On April 13, 2015, during my last few days of my freshman year at BYU, I had an accident while riding a razor scooter. [Word to the wise - Let the 5-10 year olds ride the razor scooters. Their lower center of gravity make falling off much less hazardous!]
During this accident, I broke my knee. In essence, a two inch piece of bone that was attached to my ACL broke off. Upon returning home to Texas, I had surgery to repair the damage. It has been almost 3 months since I had my knee surgery. After being on crutches and in an immobilizing brace for 6 weeks, I finally was able to put weight on my leg and begin walking again. After walking on my leg for several weeks, I started physical therapy. I attend physical therapy twice a week where I work on bending, strengthening, balance, and walking normally again.
Since this is the first time I have had a serious injury, I did not know how difficult it would be to return back to my normal physical capabilities. It will take me 6-8 weeks of physical therapy to be able to walk a mile normally and ride a bike. Although I cannot run yet, I still am in a training regimen that requires extreme dedication. Twice daily I have to perform many exercises such as doing hundreds of leg lifts, walking over cups, strengthening using resistance bands, and bending my leg as much as possible. I have increased the strength in my hips, quads, and calves as well as increasing the bend in my knee from 55 to 75 degrees. I am working on how to walk properly again by first straightening my leg then bending it back as it comes off the ground. Every step I take, I have to consciously make sure I am walking correctly, without limping or favoring my injured leg.
My new daily regimen takes 1.5 - 2 hours and can be challenging and painful.
Because I run, I have learned the dedication it takes to keep to a schedule. Because I run, I know that if I slack off, I will not achieve my goals and I won’t be able to return to my full capacity.

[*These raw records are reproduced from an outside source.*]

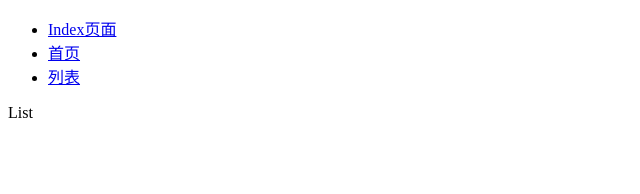
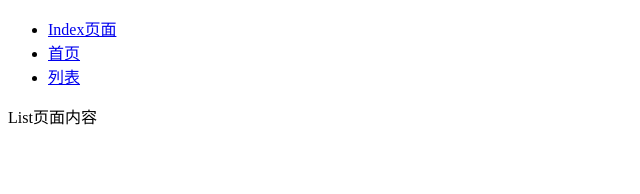
Before and after one commit to levi-li-yi/react-learn, a React (Create React App) app: page /list/007 in a window 1280 px wide. Shown: the top 194 px of the page, without its empty margins (0-640 px from the left). Built offline with nearby package versions, Linux system fonts and the light colour scheme.

Commit message:
init file

```diff
--- a/src/pages/Home/Home.js
+++ b/src/pages/Home/Home.js
@@ -18,7 +18,8 @@ class Home extends Component {
             <div>
                 <h2>Home</h2>
                 <ul>
-                    {
+                    <li onClick={this.goTo.bind(this)}>List页面</li>
+                    {/*{
                         this.state.list.map((item, index) => {
                             return (
                                 <li key={index}>
@@ -26,10 +27,14 @@ class Home extends Component {
                                 </li>
                             )
                         })
-                    }
+                    }*/}
                 </ul>
             </div>
         )
     }
+    goTo() {
+        console.log('push');
+        this.props.history.push('/list/:'+ '233')
+    }
 }
 export default Home;
--- a/src/pages/Home/List.js
+++ b/src/pages/Home/List.js
@@ -6,7 +6,7 @@ class List extends Component {
     }
     render() {
         return (
-            <div>List</div>
+            <div>List页面内容</div>
         )
     }
     componentDidMount() {
```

Because I can’t run now, I have motivation to work hard so that I will be able to run again in the near future.